What's the space like inside?
The Rio and Stonic are the same cars underneath, but there is no competition when it comes to which one is the prettier sibling. The Stonic is a looker in all grades, but especially the sporty GT-Line with its sexier wheels, cool LED headlights and styling flourishes.
Inside, however, there is nothing to differentiate the Rio and Stonic.
The cabin is best described as basic. The dash has a simple layout with few buttons, but the central multimedia screen looks tacked on to the top of the dash, and there's lots of hard plastics throughout. Although the fake carbon-fibre inserts on the dash add some flair.
In fairness, none of its rivals stand out when it comes to interior design and quality either. The VW and Skoda are probably the best, thanks to clean European design.
There are no complaints about the Stonic’s interior build quality, and the flat-bottom leather look steering wheel adds a sporting flavour. The steering wheel controls are clear and well-positioned – as with all current Kia models.
Sporty looking front cloth seats offer decent support and feature cool white stitching. Like most models in this segment, they are manually adjustable.
A central storage bin can hold smaller items, and the door bins will hold larger bottles.

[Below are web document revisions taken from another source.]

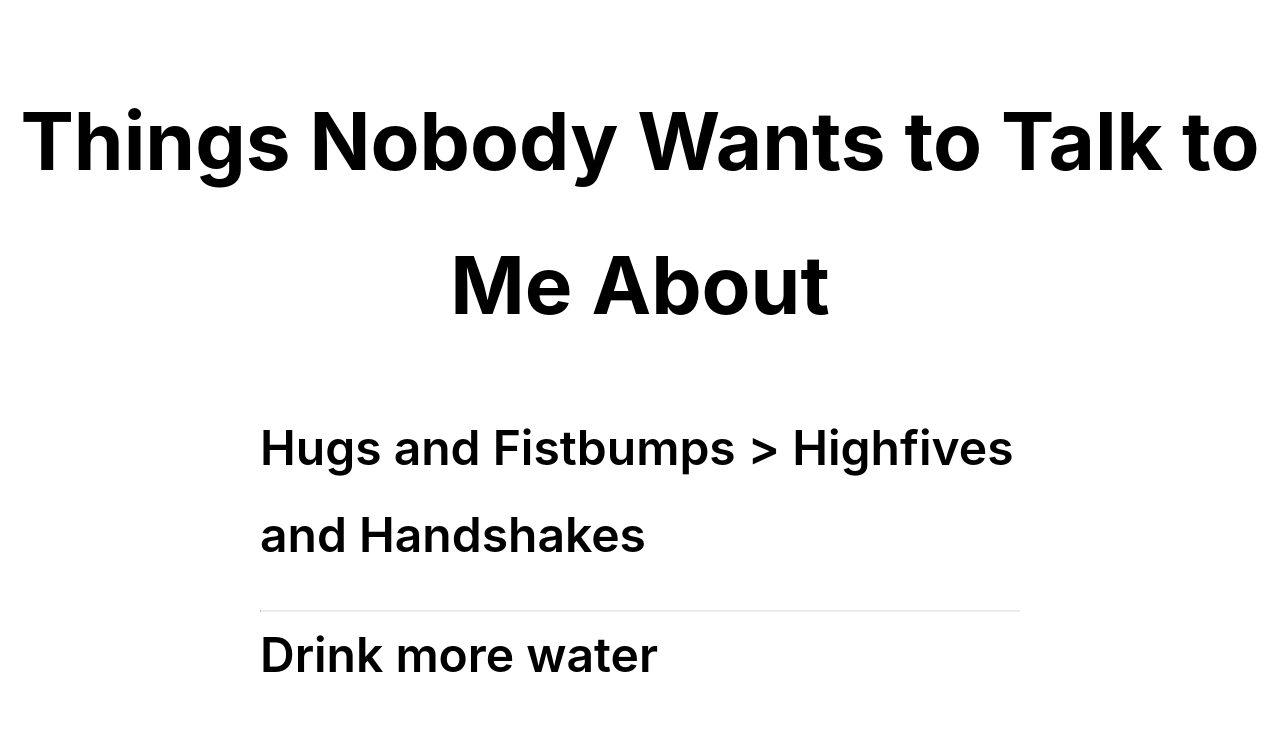
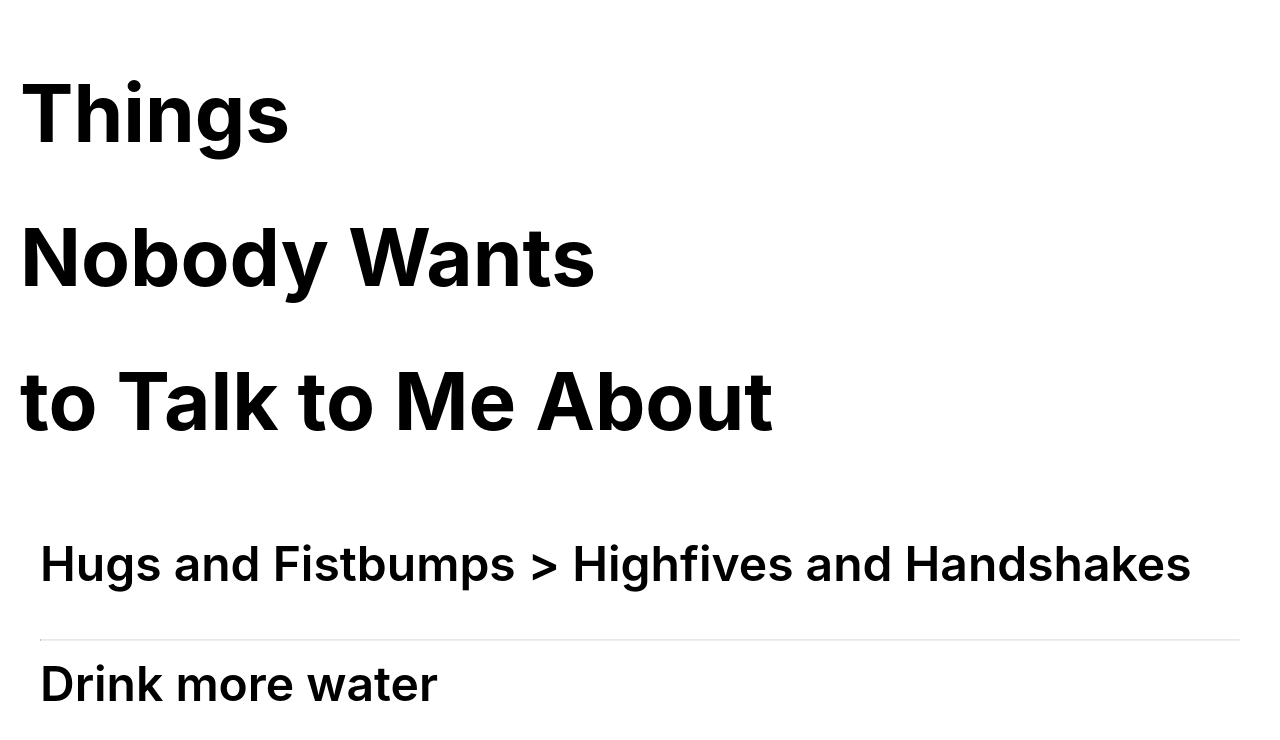
Before and after one commit to cam330/things-nobody-wants-to-talk-to-me-about, a plain HTML site: page index.html in a window 1280 px wide. Drawn offline with Linux system fonts and the light colour scheme.

Commit message:
Update index.html
Updated font alignment

```diff
--- a/index.html
+++ b/index.html
@@ -16,7 +16,7 @@
             font-family: -apple-system, BlinkMacSystemFont, "Segoe UI", Roboto, Oxygen, Ubuntu, Cantarell, "Open Sans", "Helvetica Neue", sans-serif;
             display: flex;
             flex-direction: column;
-            align-items: center;
+            align-items: left;
             justify-content: center;
             min-height: 100vh;
             line-height: 1.8;
@@ -28,7 +28,7 @@
             font-weight: bold;
             color: black;
             margin-bottom: 3rem;
-            text-align: center;
+            text-align: left;
         }
 
         .content {
@@ -36,7 +36,6 @@
             font-weight: 600;
             color: black;
             text-align: left;
-            max-width: 800px;
             width: 100%;
             padding: 0 20px;
         }
@@ -53,8 +52,7 @@
 </head>
 <body>
 
-    <h1>Things Nobody
-    Wants to Talk to Me About</h1>
+    <h1>Things<br>Nobody Wants<br>to Talk to Me About</h1>
 
     <div class="content">
         <p>Hugs and Fistbumps > Highfives and Handshakes</p>
```
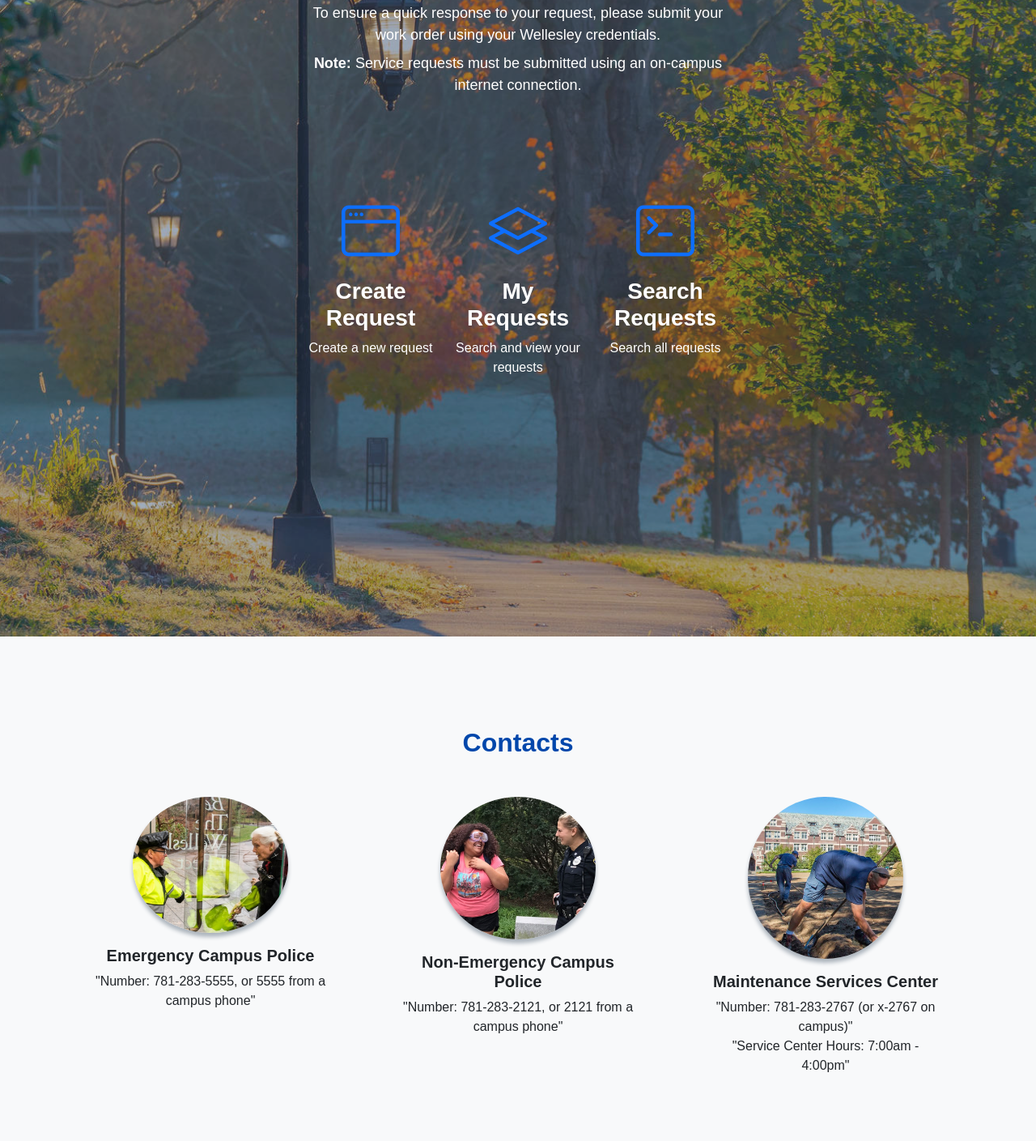
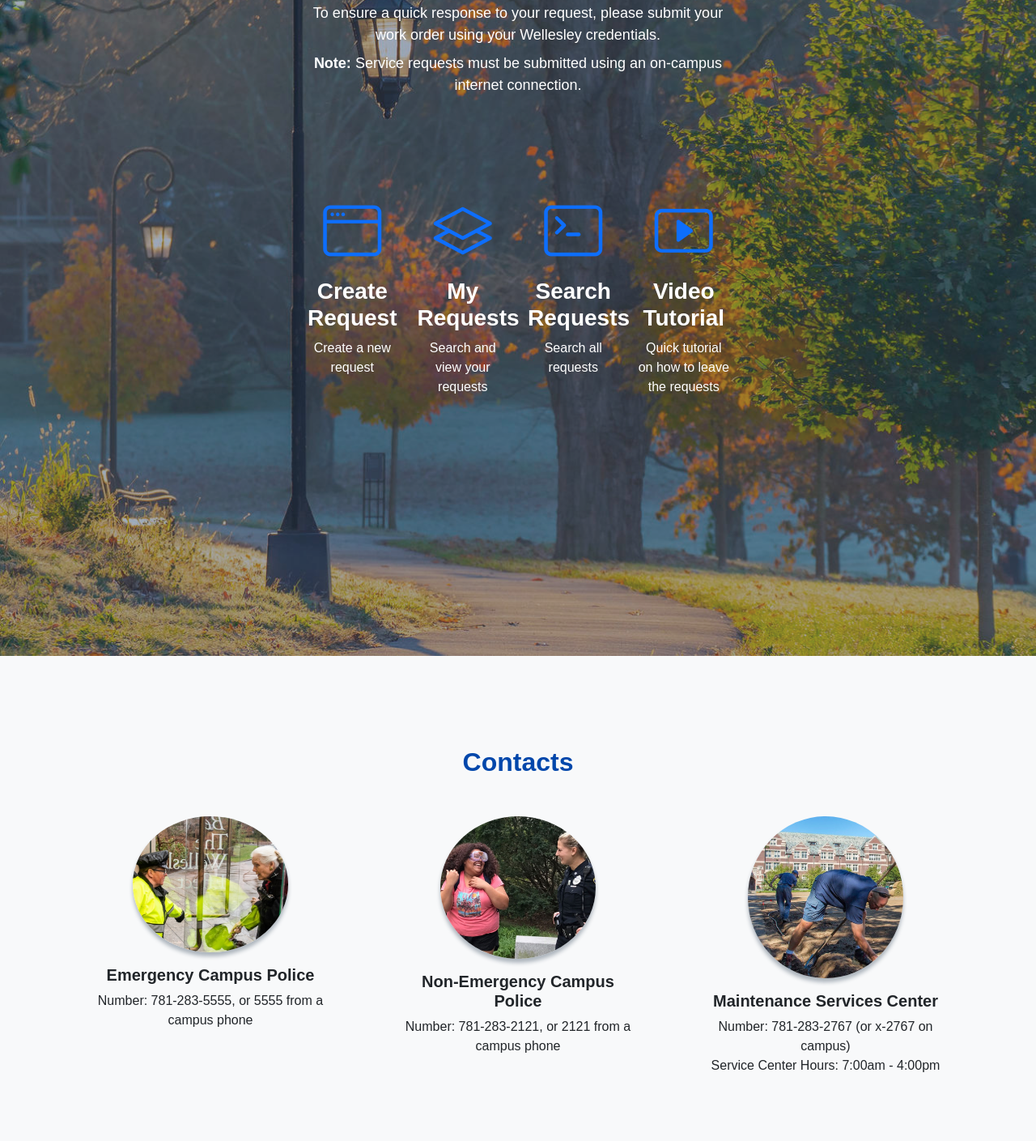
Before and after one commit to tenzee01/work-order, a plain HTML site: page index copy.html in a window 1280 px wide. Shown: the part 391-1800 px from the top of the page at 81% size. Drawn offline with nearby package versions, Linux system fonts and the light colour scheme.

Commit message:
couple of changes

```diff
--- a/index copy.html
+++ b/index copy.html
@@ -74,7 +74,9 @@
         <nav class="navbar navbar-light bg-light static-top">
             <div class="container">
                 <img src="./assets/img/logo.png"alt="Wellesley Logo" class="img-fluid" style="width: 80px;">
-                <a class="navbar-brand" href="#!" style="color: #0047AB; font-size: 24px;">Wellesley Work Orders</a>
+                <a class="navbar-brand" href="#!" style="color: #0047AB; font-size: 24px; font-weight: bold;">Wellesley Work Orders</a>
+
+
                 <a class="btn btn-primary" href="#signup" style="background-color: #0047AB; border-color: #0047AB;">Sign In</a>
             </div>
         </nav>
@@ -104,25 +106,32 @@
   <section class="features-icons text-center">
     <div class="container">
         <div class="row">
-            <div class="col-lg-4">
+            <div class="col-lg-3">
                 <div class="features-icons-item mx-auto mb-5 mb-lg-0 mb-lg-3">
                     <div class="features-icons-icon d-flex"><i class="bi-window m-auto text-primary"></i></div>
                     <h3>Create Request</h3>
                     <p class="lead mb-0"> Create a new request</p>
                 </div>
             </div>
-            <div class="col-lg-4">
+            <div class="col-lg-3 ">
                 <div class="features-icons-item mx-auto mb-5 mb-lg-0 mb-lg-3">
                     <div class="features-icons-icon d-flex"><i class="bi-layers m-auto text-primary"></i></div>
                     <h3>My Requests</h3>
                     <p class="lead mb-0">Search and view your requests</p>
                 </div>
             </div>
-            <div class="col-lg-4">
+            <div class="col-lg-3 ">
                 <div class="features-icons-item mx-auto mb-0 mb-lg-3">
                     <div class="features-icons-icon d-flex"><i class="bi-terminal m-auto text-primary"></i></div>
                     <h3>Search Requests</h3>
                     <p class="lead mb-0"> Search all requests</p>
+                </div>
+            </div>
+            <div class="col-lg-3">
+                <div class="features-icons-item mx-auto mb-0 mb-lg-3">
+                    <div class="features-icons-icon d-flex"><i class="bi-play-btn m-auto text-primary"></i></div>
+                    <h3>Video Tutorial</h3>
+                    <p class="lead mb-0">Quick tutorial on how to leave the requests</p>
                 </div>
             </div>
         </div>
@@ -177,7 +186,7 @@
                         <div class="testimonial-item mx-auto mb-5 mb-lg-0">
                             <img class="img-fluid rounded-circle mb-3" src="assets\img\campus police-1.jpg" alt="..." />
                             <h5>Emergency Campus Police</h5>
-                            <p class="font-weight-light mb-0">"Number: 781-283-5555, or 5555 from a campus phone"</p>
+                            <p class="font-weight-light mb-0">Number: 781-283-5555, or 5555 from a campus phone</p>
                             <p class="font-weight-light mb-0"></p>
                         </div>
                     </div>
@@ -185,7 +194,7 @@
                         <div class="testimonial-item mx-auto mb-5 mb-lg-0">
                             <img class="img-fluid rounded-circle mb-3" src="assets\img\campus police-2.jpg" alt="..." />
                             <h5>Non-Emergency Campus Police</h5>
-                            <p class="font-weight-light mb-0">"Number: 781-283-2121, or 2121 from a campus phone"</p>
+                            <p class="font-weight-light mb-0">Number: 781-283-2121, or 2121 from a campus phone</p>
                             <p class="font-weight-light mb-0"></p>
                         </div>
                     </div>
@@ -193,8 +202,8 @@
                         <div class="testimonial-item mx-auto mb-5 mb-lg-0">
                             <img class="img-fluid rounded-circle mb-3" src="assets\img\service center.jpg" alt="..." />
                             <h5>Maintenance Services Center</h5>
-                            <p class="font-weight-light mb-0">"Number: 781-283-2767 (or x-2767 on campus)"</p>
-                            <p class="font-weight-light mb-0">"Service Center Hours: 7:00am - 4:00pm"</p>
+                            <p class="font-weight-light mb-0">Number: 781-283-2767 (or x-2767 on campus)</p>
+                            <p class="font-weight-light mb-0">Service Center Hours: 7:00am - 4:00pm</p>
 
                         </div>
                     </div>
```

The rear seats are flat but comfy, and legroom is as expected for a light SUV. It’s not too cramped for everyday use, and there's ample headroom, even for your six-foot reviewer. There is one USB port in the rear, no central armrest and no air vents.
The Stonic’s 352-litre boot (1155L with the 60/40 seats folded) takes 52 litres more than the Rio, and it's a good size for a car like this. It’s not as big as the Nissan Juke (422L), Ford Puma (410L) or Skoda Kamiq (400L). The Stonic comes with a space-saver spare wheel.
How does it drive?
While we haven’t driven the 1.4-litre Stonic, we have sampled the Rio with the same powertrain, and it's a little underwhelming. The GT-Line with the 1.0-litre three-cylinder turbocharged engine is the clear pick if you’re after a bit more performance.
The Stonic GT-Line adds to the growing list of light SUVs powered by sprightly three-pot turbo engines along with the Juke, T-Cross, Puma and more. If you think a three-cylinder engine can’t possibly have the grunt of a four-cylinder unit, think again.
While there’s significant turbo lag accelerating from a standing start, the Stonic quickly gains pace and feels more responsive than the Juke. It even maintained momentum on steep ascents. The perky triple is a treat, and the seven-speed dual-clutch transmission lets the engine rev out to the redline when accelerating.
As with many small turbo engine/dual-clutch transmission combinations, the fuel-saving engine stop-start system lags too much. We switched it off each time we went for a drive.
The Stonic’s sporty flavour is aided by an excellent driving position and its low-slung stance.
Weighing in at just 1227kg, the Stonic impresses most when it comes to dynamics. As with most new Kias, the Stonic benefited from a local ride and handling program that ushered in tweaks to the suspension and steering to suit Australian roads better. It's another top job by the local tuners. It has a nicely balanced chassis that stays flat when cornering, holding the road well, even on undulating roads. It can, however, understeer if you corner at speed.
The steering has a little heft to it, and turn-in is sharp, but some vibration is felt through the wheel. The brakes feel spongey but proved their worth during an emergency braking test.
Ride quality isn't class-leading, but it's also not bad. It’s a comfortable car for a daily drive in urban and back road settings.
Flicking the switch to Sport mode only results in higher revs and a subtle improvement to throttle response.
A fair amount of external noise creeps into the cabin, so it could do with some better insulation materials.
Kia’s fuel use figure is 5.4 litres per 100 kilometres. We finished the week with 7.2L/100km.
The Stonic GT-Line is not a perfect car, but there's a lot to like. It's got the dynamic chops to sit among the best in the segment (hello, Ford Puma), and it’s more affordable than most direct rivals. Whether it is worth the extra $5000 over the equivalent Rio GT-Line will be determined by individual buyers, but it’s the sort of car that easily puts a smile on your face every time you drive it.